And the Minneapolis Star-Tribune revealed over the weekend how: a lot of concessions. The newspaper obtained and posted on their site a copy of the NFL's "Host City Bid Specifications and Requirements.

It shouldn't be a major surprise, but the NFL typically gets what it wants. Also: the Super Bowl functions as a gigantic corporate sponsorship fest. (No stunner there.)

A few interesting items that caught our eye while combing through the 153-page document. 

  • NFL controls "100 percent of the revenues from all ticket sales" including "ticket sales in all suites" and the NFL "must have exclusive access to all club seats"
  • NFL requires a "climate-controlled domed stadium" if average temperature for that region falls below 50 degrees
  • "Postgame removal of the field shall be of no cost to the NFL" unless it wants to remove parts of the field "for the sale of licensed products"
  • "Exclusive, cost-free use of 35,000" parking spaces for gameday parking
  • The NFL has the "option to install ATMs that accept NFL preferred credit/debit cards in exchange for cash" and to cover up other ATMs.
  • Team hotels must agree to televise the NFL Network for one year leading up to the Super Bowl
  • If cellular service is too weak at the team hotels (based on the "sole discretion of the NFL"), the Host Committee must install boosters and/or cell antennas. 
  • "Local enforcement officers will be provided to the NFL" for anti-counterfeit enforcement teams "at not cost to the NFL."
  • Full tax exemption from city, state and local taxes for tickets sold to the Super Bowl (and also the NFL Experience, the NFL Honors show and "other NFL Official Events"). 
  • "The NFL shall receive priority over all other ice and snow removal projects, except those that directly threaten life or public safety."
  • Tons of advertising for the NFL Experience: 1,500 ratings points on TV stations, 20 pages of color ads in local newspapers and a 12-page fan guide inserted twice, 250 live or pre-recorded radio spots on six local stations and 10 billboards.
  • Under "additional facilities" the NFL requires the usage of three golf courses and two bowling lanes:

The Host Committee for Minneapolis told the Star-Tribune “while the Minnesota Super Bowl Bid Committee did not agree to all of the NFL’s Super Bowl bid specifications, the competitive bid remains private."

We don't know exactly what the Host Committee declined to accept, but it clearly didn't matter (or it wasn't that much) because the NFL ultimately selected their bid.

Could failing to agree to the NFL's bid specifications cost a host city a chance at a Super Bowl?

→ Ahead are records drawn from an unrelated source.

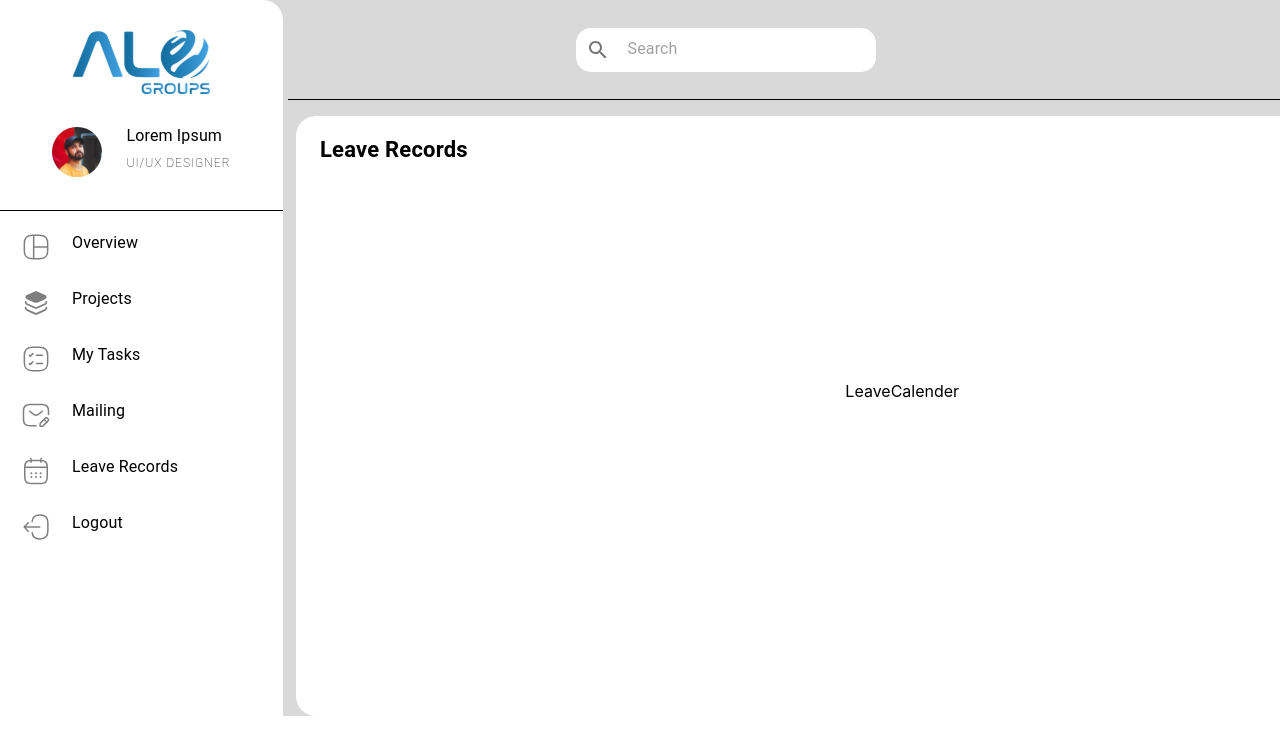
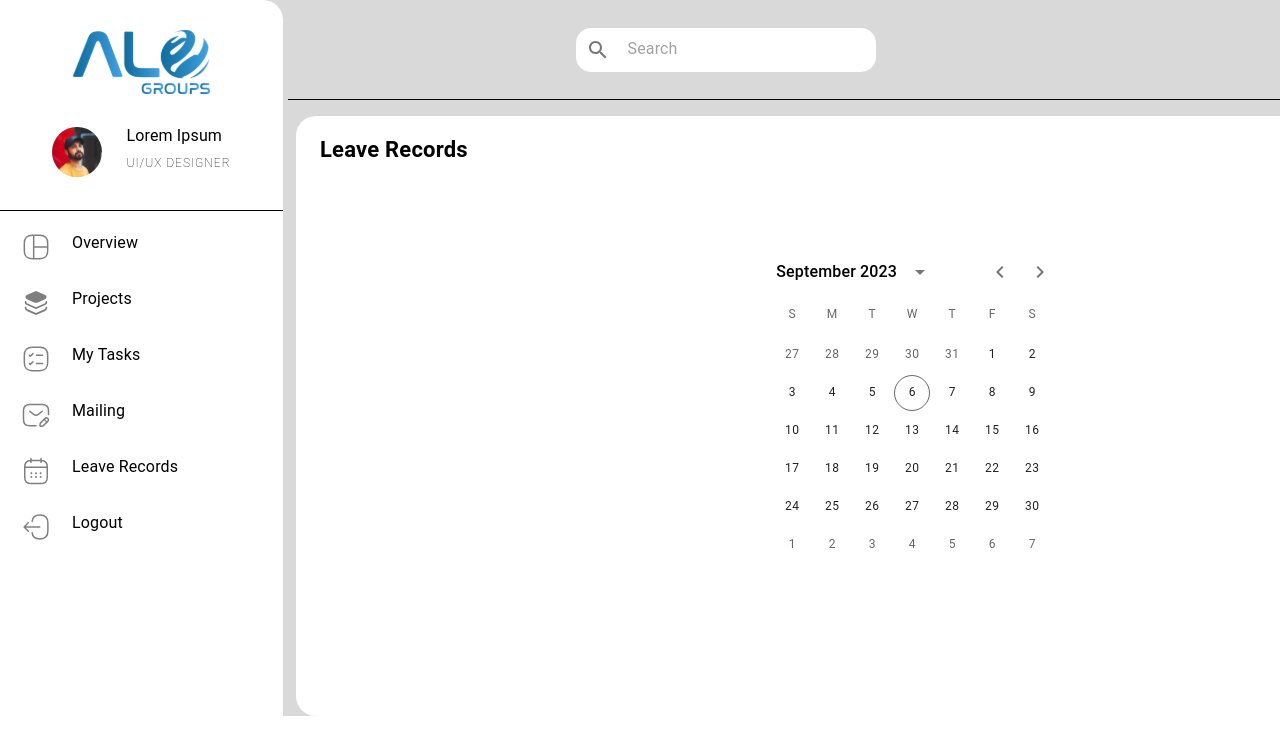
Before and after one commit to adharsh2000/alo_group, a React (Create React App) app: page /leaverecords in a window 1280 px wide. Shown: the top 754 px of the page. Built offline with nearby package versions, Linux system fonts and the light colour scheme.

Commit message:
temp calender added

```diff
--- a/src/Components/UserComponents/LeaveCalender.jsx
+++ b/src/Components/UserComponents/LeaveCalender.jsx
@@ -28,12 +28,28 @@
 //   );
 // }
 
-import React from 'react'
+// import React from 'react'
 
-const LeaveCalender = () => {
+// const LeaveCalender = () => {
+//   return (
+//     <div>LeaveCalender</div>
+//   )
+// }
+
+// export default LeaveCalender
+
+import React from "react";
+import { AdapterDayjs } from "@mui/x-date-pickers/AdapterDayjs";
+import { LocalizationProvider } from "@mui/x-date-pickers/LocalizationProvider";
+import { DateCalendar } from "@mui/x-date-pickers/DateCalendar";
+import { Box } from "@mui/material";
+
+export default function LeaveCalender() {
   return (
-    <div>LeaveCalender</div>
-  )
+    <LocalizationProvider dateAdapter={AdapterDayjs} >
+      <Box width={300} height={300}>
+        <DateCalendar showDaysOutsideCurrentMonth fixedWeekNumber={6} />
+      </Box>
+    </LocalizationProvider>
+  );
 }
-
-export default LeaveCalender
```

Not, um, officially.

"There is tremendous value to a community in hosting an event of the Super Bowl’s magnitude and the competition to host one is significant,” NFL spokesman Brian McCarthy told the Tribune.

The reality is there are a ton of requirements on here, but it's not like Roger Goodell is demanding no brown M&M's in his party suite or anything.

A Super Bowl is a MASSIVE deal for a city and a week-long event that requires -- as you can tell -- years of planning. The NFL is a well-oiled ATM in its own right. It's hardly surprising they know how to maximize profit and streamline things during the Super Bowl bid process.